_What you should do_.
Within the entries below, every line containing "extends" is to be copied.

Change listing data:
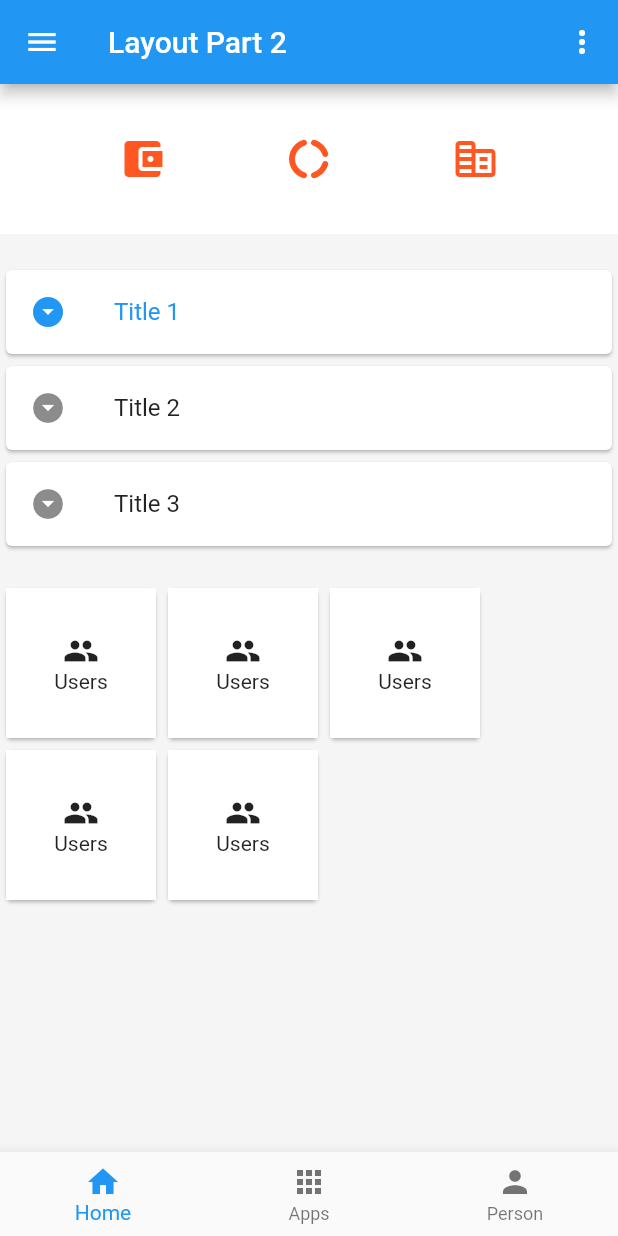
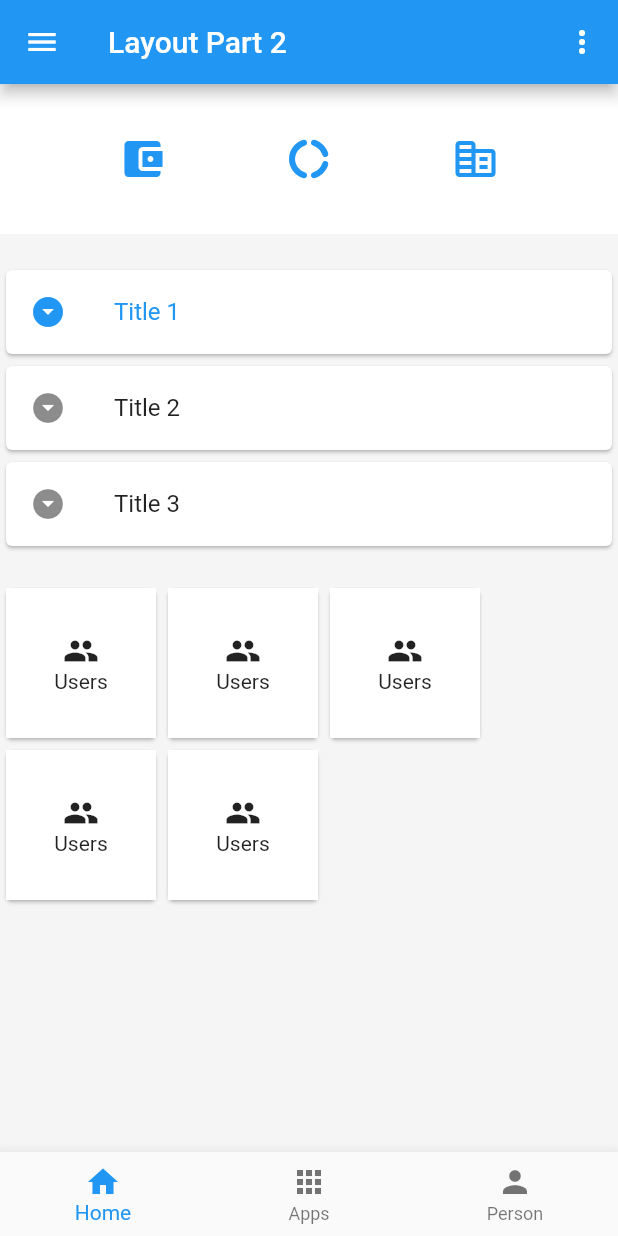
Before and after one commit to refinerydev/flutter_layout_widgets_part2, a Flutter app: the screen it shows after launch, on a phone screen of 412 x 824 dp. Run offline on Flutter 3.47's test engine with Material 2 defaults, Android fonts, the light colour scheme and no system bars.

Commit message:
layout part 2

```diff
--- a/lib/layout.dart
+++ b/lib/layout.dart
@@ -47,17 +47,17 @@ class Codelabs4 extends StatelessWidget {
                 Icon(
                   Icons.account_balance_wallet,
                   size: 32,
-                    color: Colors.deepOrange,
+                  color: Colors.blue,
                 ),
                 Icon(
                   Icons.donut_large_rounded,
                   size: 32,
-                    color: Colors.deepOrange,
+                  color: Colors.blue,
                 ),
                 Icon(
                   Icons.corporate_fare_rounded,
                   size: 32,
-                    color: Colors.deepOrange,
+                  color: Colors.blue,
                 ),
               ],
             ),
@@ -167,6 +167,7 @@ class Codelabs4 extends StatelessWidget {
             ],
           )
         ],
-        ));
+      ),
+    );
   }
 }
```
Lines whose indentation alone changed are shown as unchanged.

_Response area_.
@@ -47,17 +47,17 @@ class Codelabs4 extends StatelessWidget {
@@ -167,6 +167,7 @@ class Codelabs4 extends StatelessWidget {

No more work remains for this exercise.